EagleTribune.com, North Andover, MA

July 13, 2013

Local residents team up to help Jimmy Fund

Residents step up to help the Jimmy Fund

By Doug Ireland
direland@eagletribune.com

---- — Martin Foley is still a teenager, but the death of a loved one from cancer has had a big impact on his life.

The 13 members of a Newton, N.H., youth baseball team haven’t been personally affected by cancer, but they are pitching in to raise money to fight the disease.

Hundreds of people across the country are teaming up this summer to support The Jimmy Fund, a charity that raises money for cancer research through the Dana-Farmer Cancer Institute in Boston. It’s perhaps best known for being the official charity of the Boston Red Sox.

When Foley, a 19-year-old Salem, N.H., resident lost his stepfather, William Corso, to colon cancer in March, he knew he had to do something to help beat the disease.

That’s why Foley will be at Showcase Cinemas in Lawrence from 11 a.m. to 3 p.m. today to collect donations for the Jimmy Fund. Before each movie begins, the Southern New Hampshire University student will ask theater patrons to do their part in the fight against cancer.

Foley was at Showcase last weekend as well, filling his can with donations before the start of 10 films. It was a satisfying — but very emotional — day for Foley, still feeling the pain from his stepdad’s death at age 50.

“It really felt like nothing I had ever felt before — it made be feel good,” he said. “I just thought of my stepfather the whole time.”

Foley is just one of many volunteers participating in the Jimmy Fund’s Theatre Collections program — its old fundraiser, according to Dana-Farber spokeswoman Robbin Ray. Volunteers have been passing collection canisters at movie theaters since 1949, raising $29 million, she said.

Foley, who splits time living with his mother Lee Corso and his father, whose name is also Martin Foley, admits he wasn’t that close to his stepfather until shortly before his death. But Foley admired William Corso for his strong work ethic and sense of humor, and knew he truly made his mother happy.

“I had the highest respect for him,” Foley said. “He was a very funny guy and loved joking around. He liked putting a smile on people’s faces.”

The Corsos had been together for 10 years before getting married five years ago. William Corso had two children, Jesse, 21, and Rachael, 19, from his previous marriage.

After William Corso was diagnosed with cancer in October, Foley and his 17-year-old sister, Brianna, did their best to help their mother and stepfather. But it was an especially tough time for Foley, who was attending college in California at the time.

When Corso’s health took a turn for the worse in February, Foley returned home to be at his side and later decided to transfer to SNHU.

After Corso died, Foley didn’t look back. He contacted Jimmy Fund representatives and asked how he could help others beat the disease his stepfather could not.

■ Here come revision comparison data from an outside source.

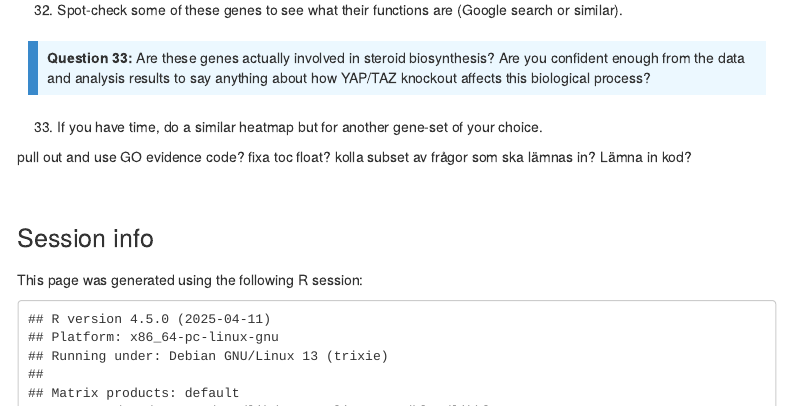
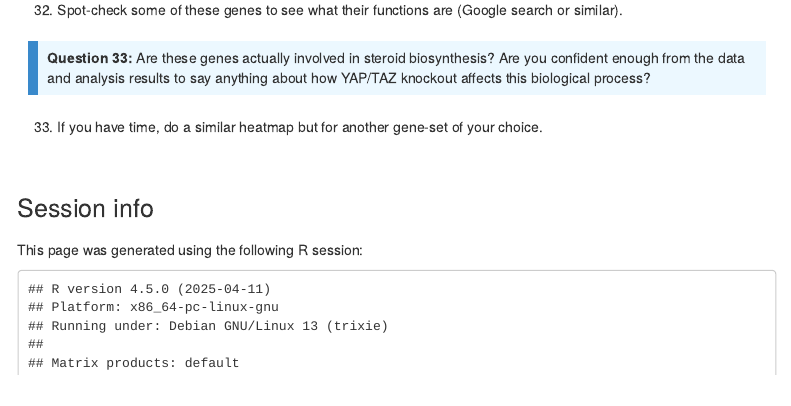
Before and after one commit to varemo/GSA_tutorial, an R Markdown document (functional_annotation.Rmd): the page in a window 1100 px wide, from 10320 px down. Rendered offline with R 4.5, knitr and Pandoc, with nearby package versions; some code elsewhere in the file could not run offline; menus at the side of the page are left out.

Commit message:
updated tutorial

```diff
--- a/functional_annotation.Rmd
+++ b/functional_annotation.Rmd
@@ -419,11 +419,6 @@ Note that here we scale the rows so the colors will be visualizing the differenc
 `r sn<-sn+1; paste(sn,". ", sep="")` If you have time, do a similar heatmap but for another gene-set of your choice.
 
 
-pull out and use GO evidence code?
-fixa toc float?
-kolla subset av frågor som ska lämnas in? Lämna in kod?
-
-
 Session info
 ============
 This page was generated using the following R session:
```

“I didn’t want anyone else to go through it,” he said. “That’s what motivated me.”

The team of Newton Little Leaguers had a similar motivation, wanting to raise money to beat cancer, according to team secretary Kristen Williams. Her 9-year-old son, Kolten, is a member of the team.

The boys, ages 8 to 10, haven’t been directly affected by cancer, but know the importance of finding a cure, she said.

Andrew Pugh, 9, said he and his teammates are dedicated to helping collect money.

“People are sick and I want to help them get better,” he said.

The players have their own websites and are seeking donations at each of their eight games and two fundraisers. The first fundraiser is July 25 at 7 p.m. at the Hen House restaurant in Newton. The second is a charity softball game Aug. 4 at 2 p.m. at Greenie Field in Newton.

They have raised $1,500 so far and their goal is $5,000, Kristen Williams said.